Filed under: New releases , Issue 4 , 1994 releases

Related artist(s): Landberk

More info

Latest news

Seaprog 2018 Artist Announcements Raise Festival's Profile – Seattle's Seaprog festival has been going since 2013, and the 2018 edition features a slate of artists that's sure to bring more attention to the event. Cheer-Accident, Bubblemath, and Free Salamander Exhibit are in the first round announcement of performers. In keeping with their tradition of focusing on regional artists, they will also present a number of artists from Washington, Oregon, and British Columbia. [Edit: Just added: Inner Ear Brigade] » Read more

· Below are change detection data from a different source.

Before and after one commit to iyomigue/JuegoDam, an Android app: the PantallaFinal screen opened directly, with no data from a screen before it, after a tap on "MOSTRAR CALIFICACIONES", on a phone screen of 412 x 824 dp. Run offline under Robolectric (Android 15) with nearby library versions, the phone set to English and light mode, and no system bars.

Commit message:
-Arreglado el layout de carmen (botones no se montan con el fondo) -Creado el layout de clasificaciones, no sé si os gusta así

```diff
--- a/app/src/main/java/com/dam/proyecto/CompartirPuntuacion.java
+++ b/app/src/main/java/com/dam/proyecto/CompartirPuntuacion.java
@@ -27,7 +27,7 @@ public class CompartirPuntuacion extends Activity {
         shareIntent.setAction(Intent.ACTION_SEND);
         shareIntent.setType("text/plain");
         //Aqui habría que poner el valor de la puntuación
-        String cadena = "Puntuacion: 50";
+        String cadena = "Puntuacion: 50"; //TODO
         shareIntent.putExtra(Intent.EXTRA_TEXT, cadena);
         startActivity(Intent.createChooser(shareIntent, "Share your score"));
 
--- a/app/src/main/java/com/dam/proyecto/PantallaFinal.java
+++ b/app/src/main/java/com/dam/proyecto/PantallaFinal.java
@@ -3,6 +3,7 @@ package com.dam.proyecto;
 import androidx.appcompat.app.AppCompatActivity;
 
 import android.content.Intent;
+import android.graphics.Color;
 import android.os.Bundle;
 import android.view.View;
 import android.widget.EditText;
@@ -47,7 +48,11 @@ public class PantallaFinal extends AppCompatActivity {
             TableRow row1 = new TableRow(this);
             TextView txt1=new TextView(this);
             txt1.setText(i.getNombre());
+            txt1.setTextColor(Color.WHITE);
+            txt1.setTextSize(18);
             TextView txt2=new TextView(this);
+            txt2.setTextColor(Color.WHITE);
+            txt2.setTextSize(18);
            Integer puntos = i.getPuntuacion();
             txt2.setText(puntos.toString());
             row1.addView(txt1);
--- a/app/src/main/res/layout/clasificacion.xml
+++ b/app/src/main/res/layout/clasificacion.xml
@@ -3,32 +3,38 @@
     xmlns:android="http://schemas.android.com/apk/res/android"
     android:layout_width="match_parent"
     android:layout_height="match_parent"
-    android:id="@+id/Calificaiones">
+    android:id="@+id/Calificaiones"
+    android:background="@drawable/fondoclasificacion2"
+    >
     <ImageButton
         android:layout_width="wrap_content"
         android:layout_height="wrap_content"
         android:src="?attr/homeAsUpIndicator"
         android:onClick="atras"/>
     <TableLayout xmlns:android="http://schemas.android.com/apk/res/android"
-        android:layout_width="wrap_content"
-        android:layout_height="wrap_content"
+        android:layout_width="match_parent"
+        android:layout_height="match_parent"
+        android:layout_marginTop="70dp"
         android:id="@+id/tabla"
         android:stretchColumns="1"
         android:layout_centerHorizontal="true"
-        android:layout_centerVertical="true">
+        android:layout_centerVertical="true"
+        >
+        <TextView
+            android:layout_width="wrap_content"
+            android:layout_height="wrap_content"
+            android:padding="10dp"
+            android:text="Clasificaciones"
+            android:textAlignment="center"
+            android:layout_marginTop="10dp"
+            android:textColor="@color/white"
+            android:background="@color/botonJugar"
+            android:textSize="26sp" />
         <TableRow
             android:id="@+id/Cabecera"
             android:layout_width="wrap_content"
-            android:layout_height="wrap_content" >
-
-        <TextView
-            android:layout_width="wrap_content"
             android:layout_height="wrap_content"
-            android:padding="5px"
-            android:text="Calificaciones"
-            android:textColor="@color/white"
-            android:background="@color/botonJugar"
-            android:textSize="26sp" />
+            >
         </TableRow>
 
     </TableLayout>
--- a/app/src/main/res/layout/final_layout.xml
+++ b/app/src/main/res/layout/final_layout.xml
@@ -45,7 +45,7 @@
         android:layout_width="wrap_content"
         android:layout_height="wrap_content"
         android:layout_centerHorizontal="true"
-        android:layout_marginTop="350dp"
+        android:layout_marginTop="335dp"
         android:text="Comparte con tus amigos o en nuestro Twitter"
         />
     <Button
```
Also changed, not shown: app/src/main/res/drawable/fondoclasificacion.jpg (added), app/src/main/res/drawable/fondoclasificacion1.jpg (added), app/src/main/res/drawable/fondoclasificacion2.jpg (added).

Adelbert von Deyen RIP – Word reaches us that German electronic musician Adelbert von Deyen has died. His recorded legacy reaches back to 1978, when Sky Records released Sternzeit. Von Deyen, who was born October 25, 1953 in Süderbrarup, was also known as a painter and graphic artist. » Read more

Didier Lockwood RIP – Word reaches us today of the death of one of France's great jazz musicians, violinist Didier Lockwood. His playing bridged many worlds, from traditional jazz to fusion to progressive rock, and his talent can be heard on recordings by Magma, Clearlight, Pierre Moerlen's Gong, and many more. Lockwood was 62. » Read more

10 Years of Fruits de Mer - The Incomplete Angler – Those of you who are faithful followers of Exposé will know that we have been promoting Fruits de Mer and its side labels and releases from nearly its first year. Now music journalist and author Dave Thompson has written a book chronicling the past ten years as a celebration of this milestone. » Read more

Tom Rapp RIP – Singer / songwriter Tom Rapp, best known with the band Pearls Before Swine, passed away on February 12, at the age of 70, after a battle with cancer. » Read more

Previously in Exposé...

Stick Man - Fretless – On Neil Haverstick's ninth CD, he offers a compilation of all the fretless pieces from his previous CDs. Four of seven tracks exceed the ten-minute mark and feel improvised, sometimes enhanced with...  (2011) » Read more

Kaizen - Gargula – Kleber Vogel, ex-Quaterna Requiem violin player, is all over with his expressive violin playing, be it acoustic, electric or MIDIfied. He wrote all compositions, except one he co-wrote with bass...  (1995) » Read more

Lutz Ulbrich - Kurzmusiken – Inspired by the success of Ash Ra Tempel’s retrospective collection, The Private Tapes, Ulbrich decided to mine his solo archives as well, and the result is this 2CD assortment. Mostly in...  (2001) » Read more

Panzerpappa - Koralrevens Klagsang – It’s been a few years since anything new from Panzerpappa has crossed this desk. Skillful denizens of the playful Canterbury-esque jazz-rock realm, the four-piece has undergone some changes...  (2007) » Read more

moe. - Meat – moe. (the lower-case "m" and the period are not typos) has been gigging around the east coast for the past five years, cultivating a loyal following with their dynamic live performances and...  (1997) » Read more

Listen & discover

Print issues